A Kafka broker keeps an open file handle to every segment in every partition - even inactive segments. This leads to a usually high number of open file handles, and the OS must be tuned accordingly.
Kafka allows consumers to start fetching messages from any available offset. In order to help brokers quickly locate the message for a given offset, Kafka maintains two indexes for each segment:
An offset to position index - It helps Kafka know what part of a segment to read to find a message
A timestamp to offset index - It allows Kafka to find messages with a specific timestamp
Kafka stores all of its data in a directory on the broker disk. This directory is specified using the property
log.dirs in the broker's configuration file. For example,
Explore the directory and notice that there is a folder for each topic partition. All the segments of the partition are located inside the partition directory. Here, the topic named

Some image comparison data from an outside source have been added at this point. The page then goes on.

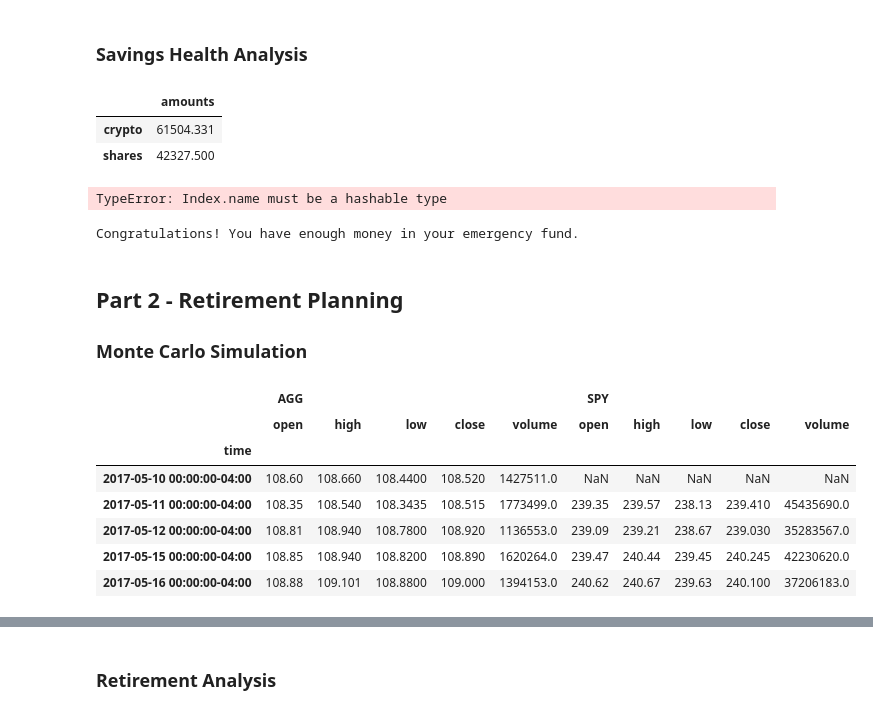
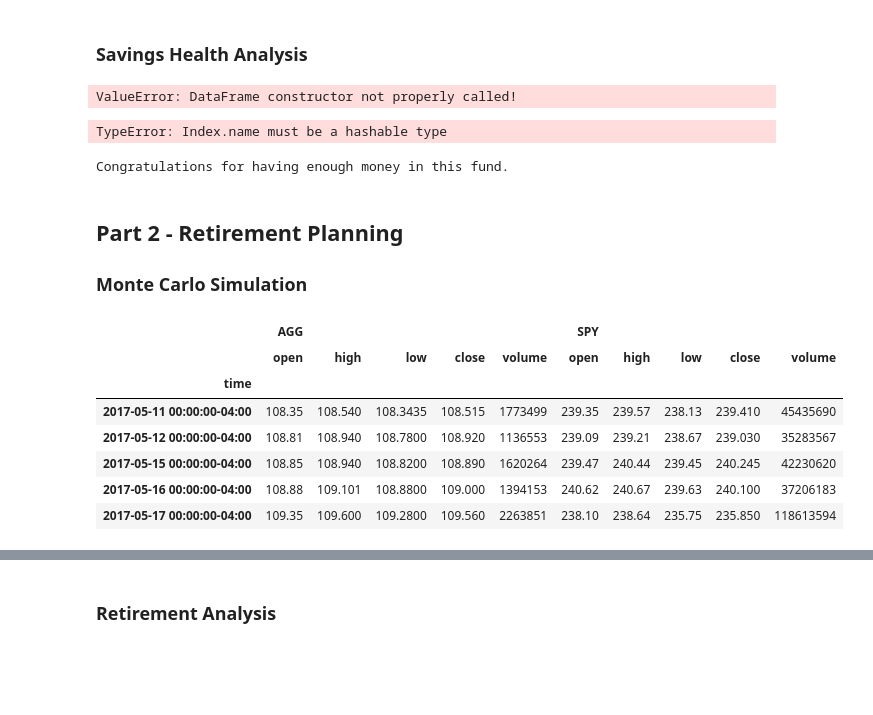
Before and after one commit to Avrpatel/MonteCarlo-Simulations, a Jupyter notebook: Starter_Code/financial-planner.ipynb, the cells around one changed output, grey strips where cells are left out. Saved outputs shown, nothing was run; the diff lists cells and outputs as text; code cells hidden in the pictures; blank space fills up the shorter version.

```diff
--- a/Starter_Code/financial-planner.ipynb
+++ b/Starter_Code/financial-planner.ipynb
@@ -140,18 +141,17 @@ monthly_income = 12000
 crypto_value = my_btc_value + my_eth_value
 shares_value = my_agg_value + my_spy_value
 
-# Create savings DataFrame
+
+# # Create savings DataFrame
 type_of_investment = ['crypto', 'shares']
 investment_values = {'amounts': [crypto_value, shares_value]}
 
-df_savings = pd.DataFrame(investment_values, index=type_of_investment)
+df_savings = pd.DataFrame('amounts', index=type_of_investment)
 
-# Display savings DataFrame
+# # Display savings DataFrame
 display(df_savings)
 # %% [output]
-|  | amounts |
-| crypto | 61504.331 |
-| shares | 42327.500 |
+ValueError: DataFrame constructor not properly called!
 # %%
 # Plot savings pie chart
 df_savings.plot.pie(y=investment_values, title="Value of Securities Composition")
@@ -162,12 +162,18 @@ TypeError: Index.name must be a hashable type
 emergency_fund = monthly_income * 3
 
 # Calculate total amount of savings
-
+total_savings = df_savings['amounts'][0] + df_savings['amounts'][1]
 
 # Validate saving health
-# YOUR CODE HERE!
+if total_savings > emergency_fund:
+    print("Congratulations for having enough money in this fund.")
+elif total_savings == emergency_fund:
+    print("Congratulations on reaching this financial goal.")
+else:
+    dollar_goal = emergency_fund - total_savings
+    print(dollar_goal)
 # %% [output]
-Congratulations! You have enough money in your emergency fund.
+Congratulations for having enough money in this fund.
 # %% [markdown]
 ## Part 2 - Retirement Planning
 
@@ -180,16 +186,22 @@ end_date = pd.Timestamp('2021-05-01', tz='America/New_York').isoformat()
 # %%
 # Get 5 years' worth of historical data for SPY and AGG
 # (use a limit=1000 parameter to call the most recent 1000 days of data)
-# YOUR CODE HERE!
+
+df_stock_data = api.get_barset(
+    tickers,
+    timeframe,
+    start = start_date,
+    end = end_date,
+    limit=1000).df
 
 # Display sample data
 df_stock_data.head()
 # %% [output]
 |  | AGG |  |  |  |  | SPY |  |  |  |  |
 |  | open | high | low | close | volume | open | high | low | close | volume |
 | time |  |  |  |  |  |  |  |  |  |  |
-| 2017-05-10 00:00:00-04:00 | 108.60 | 108.660 | 108.4400 | 108.520 | 1427511.0 | NaN | NaN | NaN | NaN | NaN |
-| 2017-05-11 00:00:00-04:00 | 108.35 | 108.540 | 108.3435 | 108.515 | 1773499.0 | 239.35 | 239.57 | 238.13 | 239.410 | 45435690.0 |
-| 2017-05-12 00:00:00-04:00 | 108.81 | 108.940 | 108.7800 | 108.920 | 1136553.0 | 239.09 | 239.21 | 238.67 | 239.030 | 35283567.0 |
-| 2017-05-15 00:00:00-04:00 | 108.85 | 108.940 | 108.8200 | 108.890 | 1620264.0 | 239.47 | 240.44 | 239.45 | 240.245 | 42230620.0 |
-| 2017-05-16 00:00:00-04:00 | 108.88 | 109.101 | 108.8800 | 109.000 | 1394153.0 | 240.62 | 240.67 | 239.63 | 240.100 | 37206183.0 |
+| 2017-05-11 00:00:00-04:00 | 108.35 | 108.540 | 108.3435 | 108.515 | 1773499 | 239.35 | 239.57 | 238.13 | 239.410 | 45435690 |
+| 2017-05-12 00:00:00-04:00 | 108.81 | 108.940 | 108.7800 | 108.920 | 1136553 | 239.09 | 239.21 | 238.67 | 239.030 | 35283567 |
+| 2017-05-15 00:00:00-04:00 | 108.85 | 108.940 | 108.8200 | 108.890 | 1620264 | 239.47 | 240.44 | 239.45 | 240.245 | 42230620 |
+| 2017-05-16 00:00:00-04:00 | 108.88 | 109.101 | 108.8800 | 109.000 | 1394153 | 240.62 | 240.67 | 239.63 | 240.100 | 37206183 |
+| 2017-05-17 00:00:00-04:00 | 109.35 | 109.600 | 109.2800 | 109.560 | 2263851 | 238.10 | 238.64 | 235.75 | 235.850 | 118613594 |
```
Also changed, not shown: parts of 28 cells of this notebook.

configured-topic has three partitions, each having one directory -
Descend into a directory for a topic partition. Notice the indexes - time and offset for the segment and the segment file itself where the messages are stored.
Let us review the configurations for segments and learn their importance.
log.segment.bytesAs messages are produced to the Kafka broker, they are appended to the current segment for the partition. Once the segment has reached the size specified by the
log.segment.bytesparameter, which defaults to 1 GB, the segment is closed and a new one is opened.
A smaller segment size means that files must be closed and allocated more often, which reduces the overall efficiency of disk writes.
Once a segment has been closed, it can be considered for expiration. Adjusting the size of the segments can be important if topics have a low produce rate. Keeping it large would mean Kafka has to keep a lot of files opened which may lead to Too many open files error.
log.segment.msAnother way to control when segments are closed is by using the
log.segment.msparameter, which specifies the amount of time after which a segment should be closed. The default is 1 week. Kafka will close a segment either when the size limit is reached or when the time limit is reached, whichever comes first.
When using a time-based segment limit, it is important to consider the impact on disk performance when multiple segments are closed simultaneously.
Decide if you want daily compaction instead of weekly
In the next page we will configure Kafka Log Retention
Conduktor & Kafka Log Segment
Using Conduktor you can view your Kafka logs on each broker and know their total size